# Requirement:
Where a record contains a picture, omit the picture and repeat the rest exactly.

Before-and-after page screenshots
::::

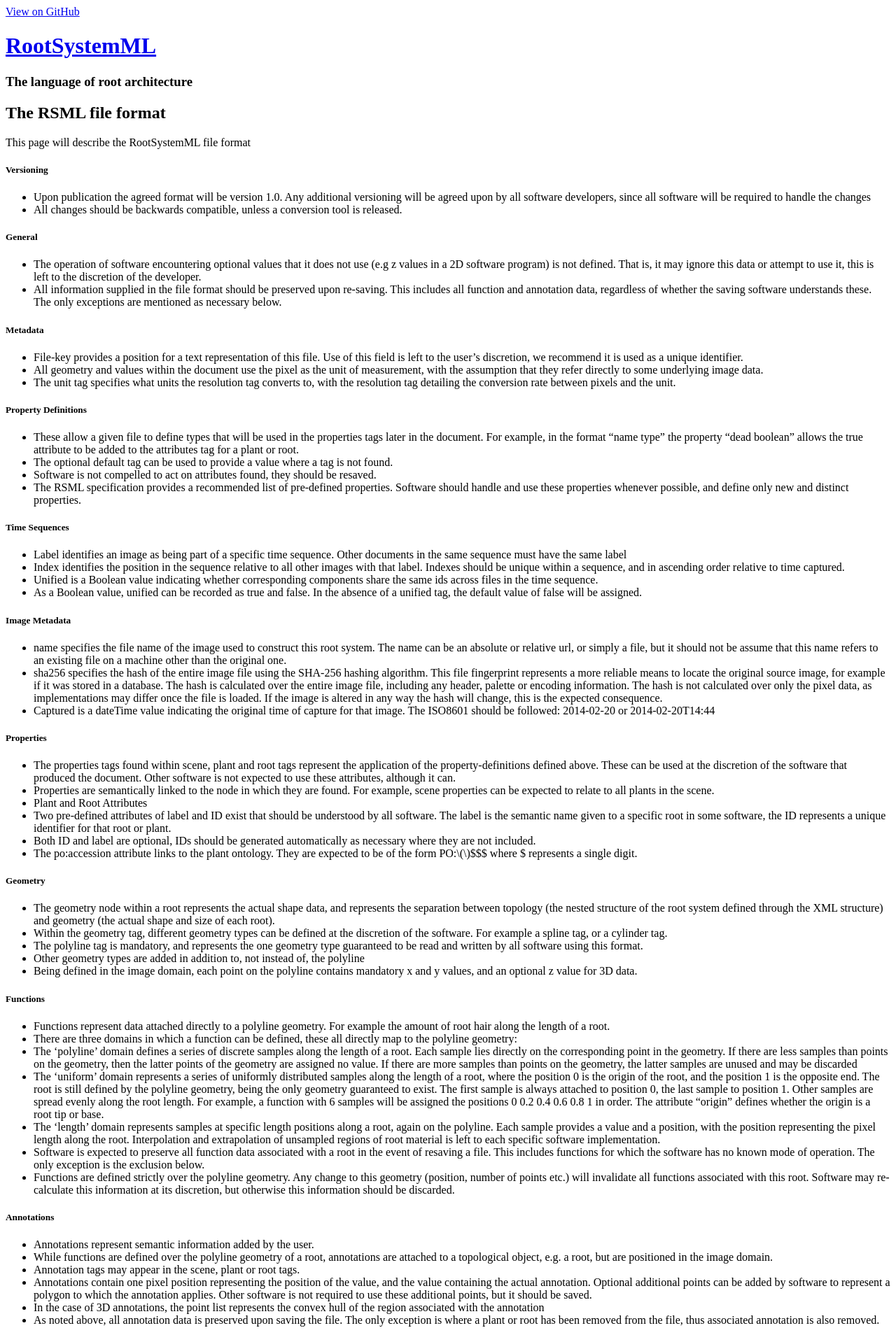
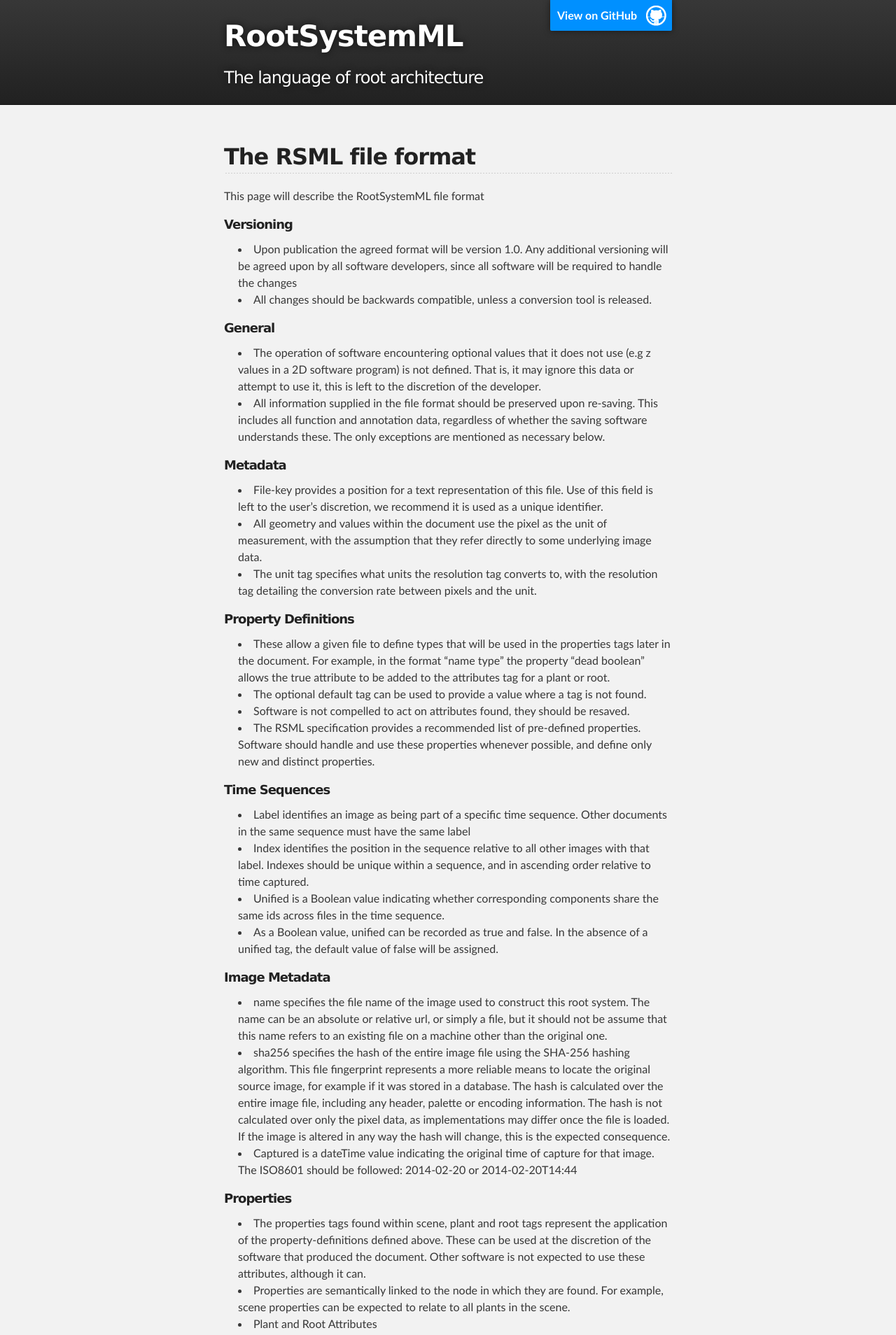
Before and after one commit to RootSystemML/RootSystemML.github.io, a Jekyll site: the page built from format/index.md, in a window 1280 px wide. Shown: the top 1908 px of the page at 70% size. Built offline with Jekyll 4.4.1, drawn with Linux system fonts in a browser that asks for light colours.

Commit message:
abs path link to stylesheet

```diff
--- a/_layouts/default.html
+++ b/_layouts/default.html
@@ -6,7 +6,7 @@
     <meta http-equiv="X-UA-Compatible" content="chrome=1" />
     <meta name="description" content="Rhizobabel.github.io : Website for the RootSystemML project" />
 
-    <link rel="stylesheet" type="text/css" media="screen" href="stylesheets/stylesheet.css">
+    <link rel="stylesheet" type="text/css" media="screen" href="http://rootsystemml.github.io/stylesheets/stylesheet.css">
 
     <title>{{ page.title }}</title>
   </head>
```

::::

# The answer:
Before and after one commit to RootSystemML/RootSystemML.github.io, a Jekyll site: the page built from format/index.md, in a window 1280 px wide. Shown: the top 1908 px of the page at 70% size. Built offline with Jekyll 4.4.1, drawn with Linux system fonts in a browser that asks for light colours.

Commit message:
abs path link to stylesheet

```diff
--- a/_layouts/default.html
+++ b/_layouts/default.html
@@ -6,7 +6,7 @@
     <meta http-equiv="X-UA-Compatible" content="chrome=1" />
     <meta name="description" content="Rhizobabel.github.io : Website for the RootSystemML project" />
 
-    <link rel="stylesheet" type="text/css" media="screen" href="stylesheets/stylesheet.css">
+    <link rel="stylesheet" type="text/css" media="screen" href="http://rootsystemml.github.io/stylesheets/stylesheet.css">
 
     <title>{{ page.title }}</title>
   </head>
```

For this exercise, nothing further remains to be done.